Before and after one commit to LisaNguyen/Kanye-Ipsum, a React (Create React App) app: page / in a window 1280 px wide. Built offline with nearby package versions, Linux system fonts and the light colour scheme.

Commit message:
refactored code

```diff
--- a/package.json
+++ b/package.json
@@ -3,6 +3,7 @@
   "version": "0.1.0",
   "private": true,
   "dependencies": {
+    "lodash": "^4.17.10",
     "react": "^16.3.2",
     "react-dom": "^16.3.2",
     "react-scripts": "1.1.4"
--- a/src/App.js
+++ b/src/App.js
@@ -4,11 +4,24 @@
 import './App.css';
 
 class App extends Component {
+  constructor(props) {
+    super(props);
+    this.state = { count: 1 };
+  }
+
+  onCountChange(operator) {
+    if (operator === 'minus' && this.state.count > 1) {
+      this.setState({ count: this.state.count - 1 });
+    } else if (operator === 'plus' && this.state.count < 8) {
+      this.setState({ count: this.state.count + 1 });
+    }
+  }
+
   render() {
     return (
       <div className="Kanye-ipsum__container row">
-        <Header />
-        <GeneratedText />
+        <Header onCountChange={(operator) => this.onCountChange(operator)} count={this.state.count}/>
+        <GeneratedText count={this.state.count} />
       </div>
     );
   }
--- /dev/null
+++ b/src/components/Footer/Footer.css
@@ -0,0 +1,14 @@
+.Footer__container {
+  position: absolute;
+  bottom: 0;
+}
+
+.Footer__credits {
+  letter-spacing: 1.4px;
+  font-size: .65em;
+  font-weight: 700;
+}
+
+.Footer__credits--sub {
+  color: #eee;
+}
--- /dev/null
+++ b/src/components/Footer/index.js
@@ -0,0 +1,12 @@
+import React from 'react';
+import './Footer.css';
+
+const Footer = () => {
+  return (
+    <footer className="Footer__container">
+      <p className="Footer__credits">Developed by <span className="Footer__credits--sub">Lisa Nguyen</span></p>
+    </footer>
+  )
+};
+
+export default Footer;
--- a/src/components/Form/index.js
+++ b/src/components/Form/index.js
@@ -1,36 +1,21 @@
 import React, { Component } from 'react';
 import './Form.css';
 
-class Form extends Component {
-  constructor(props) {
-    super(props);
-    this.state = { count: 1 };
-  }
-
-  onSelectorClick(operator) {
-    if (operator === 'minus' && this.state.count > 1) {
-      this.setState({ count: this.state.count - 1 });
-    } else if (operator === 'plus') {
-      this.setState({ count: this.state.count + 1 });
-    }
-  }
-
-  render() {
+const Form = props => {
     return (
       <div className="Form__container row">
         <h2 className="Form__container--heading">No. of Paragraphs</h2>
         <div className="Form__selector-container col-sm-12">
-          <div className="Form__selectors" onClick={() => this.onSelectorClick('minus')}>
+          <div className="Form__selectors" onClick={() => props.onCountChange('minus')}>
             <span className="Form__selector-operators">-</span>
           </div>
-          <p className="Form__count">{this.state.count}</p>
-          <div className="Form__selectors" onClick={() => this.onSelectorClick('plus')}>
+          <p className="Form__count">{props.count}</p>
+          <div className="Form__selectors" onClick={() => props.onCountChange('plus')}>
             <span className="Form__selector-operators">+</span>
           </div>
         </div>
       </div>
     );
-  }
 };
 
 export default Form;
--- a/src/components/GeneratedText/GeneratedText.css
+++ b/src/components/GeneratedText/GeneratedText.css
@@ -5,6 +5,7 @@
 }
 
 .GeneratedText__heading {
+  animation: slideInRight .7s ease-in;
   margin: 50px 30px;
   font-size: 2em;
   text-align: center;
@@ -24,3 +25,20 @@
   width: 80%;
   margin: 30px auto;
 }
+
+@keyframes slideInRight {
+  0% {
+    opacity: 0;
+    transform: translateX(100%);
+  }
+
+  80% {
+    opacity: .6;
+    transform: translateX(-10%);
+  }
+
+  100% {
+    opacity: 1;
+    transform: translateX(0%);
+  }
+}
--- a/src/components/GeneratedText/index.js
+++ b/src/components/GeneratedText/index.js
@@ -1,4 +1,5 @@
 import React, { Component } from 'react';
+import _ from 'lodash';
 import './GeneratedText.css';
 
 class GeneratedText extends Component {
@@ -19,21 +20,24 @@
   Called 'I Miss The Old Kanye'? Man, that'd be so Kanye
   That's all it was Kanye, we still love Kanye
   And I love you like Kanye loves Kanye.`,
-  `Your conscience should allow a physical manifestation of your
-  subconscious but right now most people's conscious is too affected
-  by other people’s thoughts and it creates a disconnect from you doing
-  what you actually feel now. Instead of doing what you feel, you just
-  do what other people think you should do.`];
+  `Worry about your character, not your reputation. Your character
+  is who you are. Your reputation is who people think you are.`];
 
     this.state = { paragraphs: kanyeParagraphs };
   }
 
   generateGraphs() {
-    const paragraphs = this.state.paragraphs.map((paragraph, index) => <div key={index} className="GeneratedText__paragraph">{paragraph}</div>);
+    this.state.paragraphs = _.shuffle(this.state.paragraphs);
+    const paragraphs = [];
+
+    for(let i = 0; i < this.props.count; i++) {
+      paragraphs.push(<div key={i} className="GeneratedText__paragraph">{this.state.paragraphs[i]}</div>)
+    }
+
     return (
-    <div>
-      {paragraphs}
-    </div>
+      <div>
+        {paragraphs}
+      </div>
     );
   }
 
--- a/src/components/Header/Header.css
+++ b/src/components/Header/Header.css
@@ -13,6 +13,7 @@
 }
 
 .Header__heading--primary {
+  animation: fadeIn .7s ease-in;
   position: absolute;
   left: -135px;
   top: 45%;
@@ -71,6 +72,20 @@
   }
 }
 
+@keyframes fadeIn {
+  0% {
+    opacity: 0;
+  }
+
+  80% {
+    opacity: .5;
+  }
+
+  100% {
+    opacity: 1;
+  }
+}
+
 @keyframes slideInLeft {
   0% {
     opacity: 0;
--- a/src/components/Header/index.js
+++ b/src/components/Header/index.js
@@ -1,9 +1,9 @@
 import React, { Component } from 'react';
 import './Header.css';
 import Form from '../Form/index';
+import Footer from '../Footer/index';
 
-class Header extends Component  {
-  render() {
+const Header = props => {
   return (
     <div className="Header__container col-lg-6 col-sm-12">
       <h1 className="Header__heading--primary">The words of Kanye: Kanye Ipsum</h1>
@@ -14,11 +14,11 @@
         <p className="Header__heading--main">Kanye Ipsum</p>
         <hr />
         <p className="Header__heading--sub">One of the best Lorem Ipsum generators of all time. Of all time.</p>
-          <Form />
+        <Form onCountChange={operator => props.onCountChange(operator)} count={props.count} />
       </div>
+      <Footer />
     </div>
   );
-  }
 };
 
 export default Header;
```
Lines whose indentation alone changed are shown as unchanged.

**PROBLEM TO SOLVE:** Where a line above contains the word "from", copy that line.

**ANSWER SPACE:**
+import React from 'react';
 import React, { Component } from 'react';
 import React, { Component } from 'react';
+import _ from 'lodash';
-  by other people’s thoughts and it creates a disconnect from you doing
 import React, { Component } from 'react';
 import Form from '../Form/index';
+import Footer from '../Footer/index';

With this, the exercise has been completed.